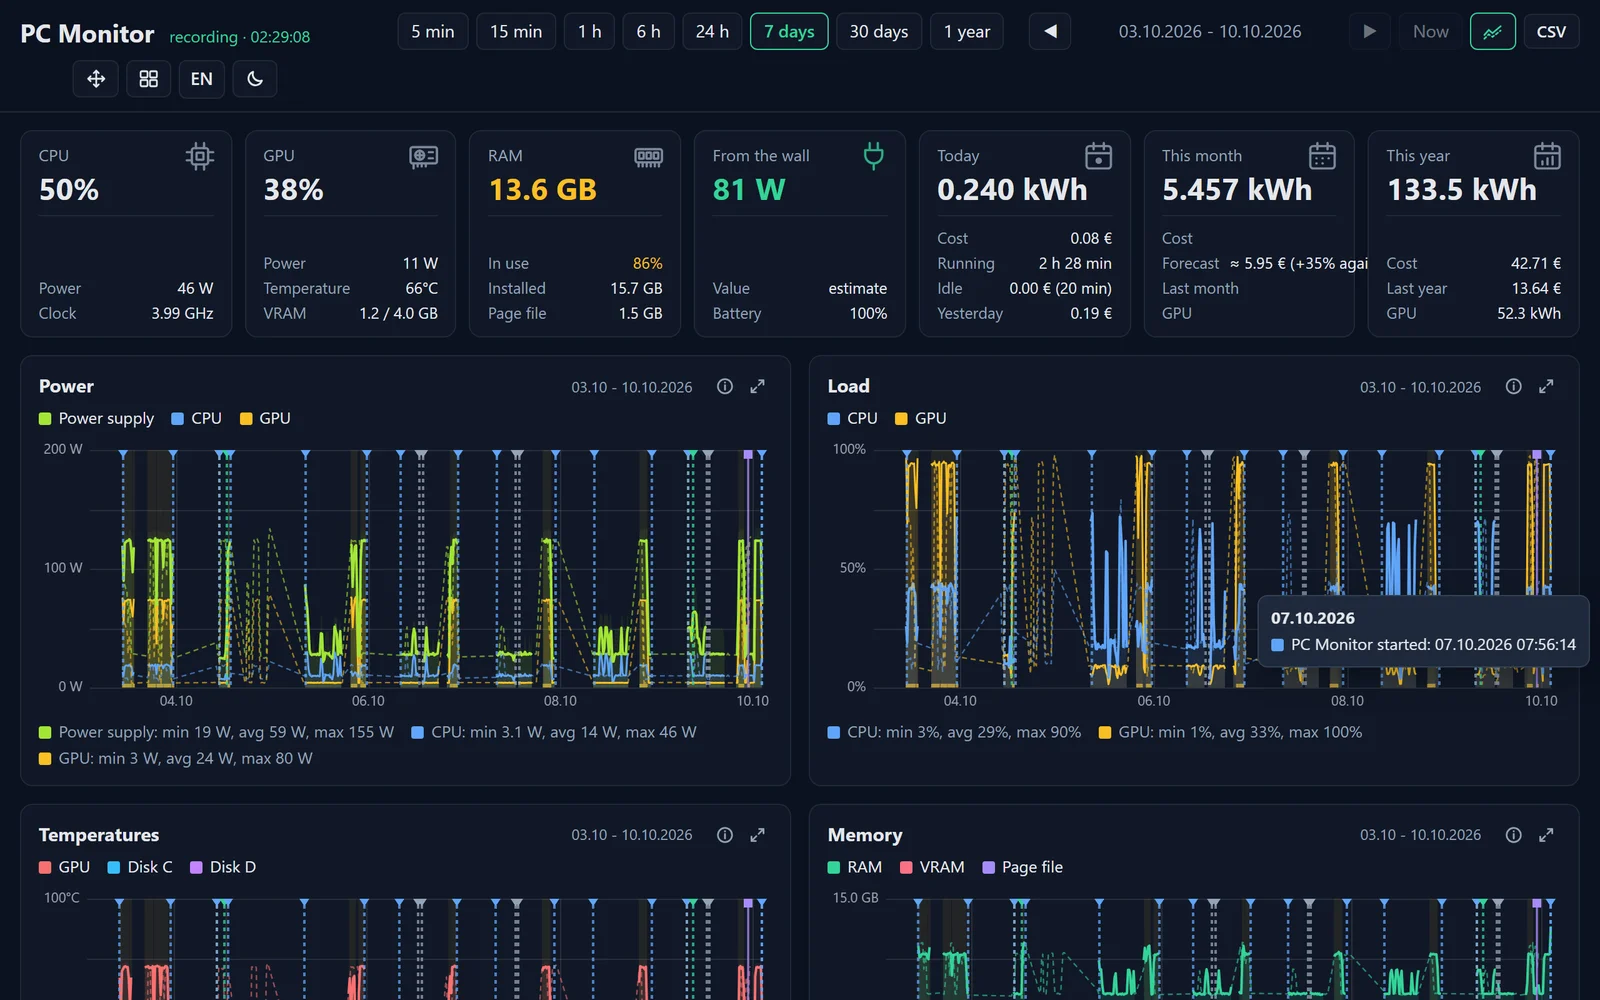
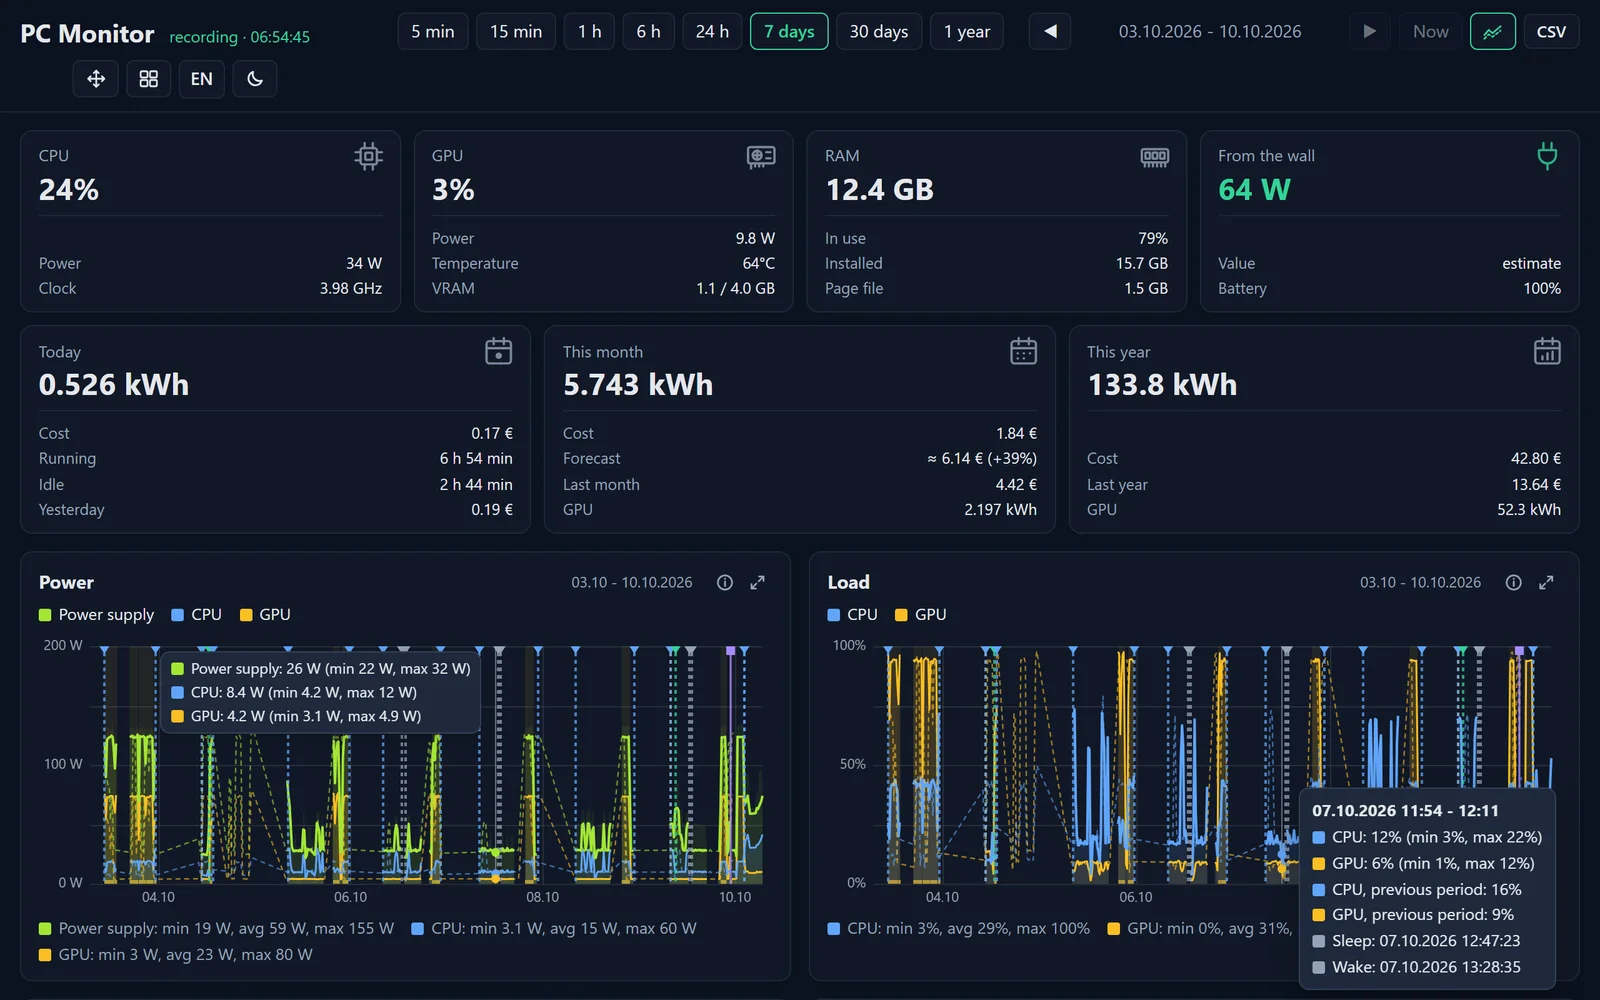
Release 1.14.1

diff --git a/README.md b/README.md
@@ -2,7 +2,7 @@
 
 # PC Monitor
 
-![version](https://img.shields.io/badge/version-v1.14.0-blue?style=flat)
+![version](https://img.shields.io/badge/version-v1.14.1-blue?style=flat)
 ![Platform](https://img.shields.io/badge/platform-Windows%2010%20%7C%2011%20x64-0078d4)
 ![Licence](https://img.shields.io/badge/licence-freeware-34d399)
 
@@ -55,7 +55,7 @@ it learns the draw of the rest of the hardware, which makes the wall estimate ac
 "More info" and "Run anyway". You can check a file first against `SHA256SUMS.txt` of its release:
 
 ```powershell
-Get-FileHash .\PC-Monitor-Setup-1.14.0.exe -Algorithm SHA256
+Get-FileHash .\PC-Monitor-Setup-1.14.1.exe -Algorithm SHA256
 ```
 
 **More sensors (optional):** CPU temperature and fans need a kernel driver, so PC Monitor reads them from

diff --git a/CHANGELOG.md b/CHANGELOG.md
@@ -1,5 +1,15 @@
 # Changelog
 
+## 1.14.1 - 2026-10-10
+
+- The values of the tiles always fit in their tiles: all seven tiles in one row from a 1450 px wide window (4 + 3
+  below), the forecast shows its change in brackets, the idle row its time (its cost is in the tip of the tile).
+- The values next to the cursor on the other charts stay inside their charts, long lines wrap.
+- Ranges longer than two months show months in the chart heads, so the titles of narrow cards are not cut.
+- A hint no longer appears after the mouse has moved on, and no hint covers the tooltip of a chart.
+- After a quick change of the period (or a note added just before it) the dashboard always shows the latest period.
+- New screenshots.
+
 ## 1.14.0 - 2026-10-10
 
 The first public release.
==
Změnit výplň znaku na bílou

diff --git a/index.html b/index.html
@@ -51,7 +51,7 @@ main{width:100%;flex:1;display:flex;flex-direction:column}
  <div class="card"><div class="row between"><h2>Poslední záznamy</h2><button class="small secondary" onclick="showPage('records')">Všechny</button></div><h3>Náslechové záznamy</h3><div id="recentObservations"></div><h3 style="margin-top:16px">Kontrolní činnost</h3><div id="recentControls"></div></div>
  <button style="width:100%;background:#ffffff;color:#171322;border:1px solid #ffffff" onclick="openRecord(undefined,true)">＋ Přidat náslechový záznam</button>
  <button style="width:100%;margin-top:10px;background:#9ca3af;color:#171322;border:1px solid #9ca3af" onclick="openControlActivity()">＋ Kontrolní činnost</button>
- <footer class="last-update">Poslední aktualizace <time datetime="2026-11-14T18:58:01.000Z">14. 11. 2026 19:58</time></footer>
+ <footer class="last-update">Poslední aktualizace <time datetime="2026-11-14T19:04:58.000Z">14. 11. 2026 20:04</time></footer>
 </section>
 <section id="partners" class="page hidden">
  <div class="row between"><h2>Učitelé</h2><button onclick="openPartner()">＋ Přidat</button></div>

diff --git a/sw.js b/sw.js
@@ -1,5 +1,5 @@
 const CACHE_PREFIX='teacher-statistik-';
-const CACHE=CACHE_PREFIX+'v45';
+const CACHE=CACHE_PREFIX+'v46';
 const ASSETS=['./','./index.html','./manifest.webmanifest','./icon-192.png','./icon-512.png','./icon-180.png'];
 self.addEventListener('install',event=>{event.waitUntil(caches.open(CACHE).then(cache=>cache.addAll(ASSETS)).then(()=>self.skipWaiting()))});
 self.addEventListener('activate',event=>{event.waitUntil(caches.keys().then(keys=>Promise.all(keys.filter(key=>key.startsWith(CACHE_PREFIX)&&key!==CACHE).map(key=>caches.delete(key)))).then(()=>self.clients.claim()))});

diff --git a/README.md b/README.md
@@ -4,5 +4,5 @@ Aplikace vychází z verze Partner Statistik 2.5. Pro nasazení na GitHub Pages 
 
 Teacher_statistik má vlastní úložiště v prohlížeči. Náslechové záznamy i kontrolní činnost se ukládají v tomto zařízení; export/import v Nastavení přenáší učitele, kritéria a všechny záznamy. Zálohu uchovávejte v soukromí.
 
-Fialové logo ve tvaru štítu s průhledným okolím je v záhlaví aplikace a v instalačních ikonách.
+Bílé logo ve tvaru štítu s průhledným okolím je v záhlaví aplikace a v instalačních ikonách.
* * *
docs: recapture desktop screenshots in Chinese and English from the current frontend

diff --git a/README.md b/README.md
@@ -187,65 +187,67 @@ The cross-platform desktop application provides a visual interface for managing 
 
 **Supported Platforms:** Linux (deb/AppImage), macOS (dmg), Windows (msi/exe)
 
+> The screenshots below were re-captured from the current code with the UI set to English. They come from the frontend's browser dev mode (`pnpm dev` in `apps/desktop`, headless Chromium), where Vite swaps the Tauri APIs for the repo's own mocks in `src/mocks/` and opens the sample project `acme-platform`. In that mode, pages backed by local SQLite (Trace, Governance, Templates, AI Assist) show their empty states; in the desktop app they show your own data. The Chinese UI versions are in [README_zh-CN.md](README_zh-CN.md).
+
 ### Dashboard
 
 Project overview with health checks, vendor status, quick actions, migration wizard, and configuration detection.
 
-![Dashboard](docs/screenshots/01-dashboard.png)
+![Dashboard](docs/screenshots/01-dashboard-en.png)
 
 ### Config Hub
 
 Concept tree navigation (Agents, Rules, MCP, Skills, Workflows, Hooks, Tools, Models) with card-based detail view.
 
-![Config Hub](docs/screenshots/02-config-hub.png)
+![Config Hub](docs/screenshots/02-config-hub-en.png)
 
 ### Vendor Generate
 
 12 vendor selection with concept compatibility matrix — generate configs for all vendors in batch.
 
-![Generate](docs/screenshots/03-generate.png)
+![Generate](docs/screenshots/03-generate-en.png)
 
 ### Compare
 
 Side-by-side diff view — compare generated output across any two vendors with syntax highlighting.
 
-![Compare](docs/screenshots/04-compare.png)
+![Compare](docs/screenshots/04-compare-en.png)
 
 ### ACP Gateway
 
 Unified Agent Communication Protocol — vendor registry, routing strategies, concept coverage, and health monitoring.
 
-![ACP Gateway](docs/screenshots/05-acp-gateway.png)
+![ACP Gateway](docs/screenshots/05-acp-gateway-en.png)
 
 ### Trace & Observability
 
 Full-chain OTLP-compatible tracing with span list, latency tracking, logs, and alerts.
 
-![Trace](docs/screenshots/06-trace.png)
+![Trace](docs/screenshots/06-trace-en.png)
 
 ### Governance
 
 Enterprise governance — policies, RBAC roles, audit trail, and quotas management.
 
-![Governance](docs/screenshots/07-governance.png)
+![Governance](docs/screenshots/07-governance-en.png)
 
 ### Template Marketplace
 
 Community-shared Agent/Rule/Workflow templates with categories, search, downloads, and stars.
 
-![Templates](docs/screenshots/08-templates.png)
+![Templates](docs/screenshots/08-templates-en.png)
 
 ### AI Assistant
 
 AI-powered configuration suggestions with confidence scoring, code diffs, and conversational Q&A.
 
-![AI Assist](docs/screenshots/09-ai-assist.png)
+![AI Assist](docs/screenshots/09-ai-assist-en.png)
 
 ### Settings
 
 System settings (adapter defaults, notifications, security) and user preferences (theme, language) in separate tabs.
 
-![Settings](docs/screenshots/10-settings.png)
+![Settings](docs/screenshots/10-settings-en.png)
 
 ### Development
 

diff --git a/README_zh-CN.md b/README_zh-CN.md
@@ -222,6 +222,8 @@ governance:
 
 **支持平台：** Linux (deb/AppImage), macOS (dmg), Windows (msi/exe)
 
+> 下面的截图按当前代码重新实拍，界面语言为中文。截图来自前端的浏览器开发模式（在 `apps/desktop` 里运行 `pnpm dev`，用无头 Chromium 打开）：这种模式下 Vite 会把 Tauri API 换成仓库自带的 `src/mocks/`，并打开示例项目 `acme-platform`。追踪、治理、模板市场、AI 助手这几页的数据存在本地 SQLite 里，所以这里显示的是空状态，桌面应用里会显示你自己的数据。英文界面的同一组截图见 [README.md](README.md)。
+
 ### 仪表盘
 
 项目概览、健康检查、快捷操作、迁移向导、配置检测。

■ Action item:
State how many lines in the entries above include the word "width"; reply with the number alone.

■ Task solution:
3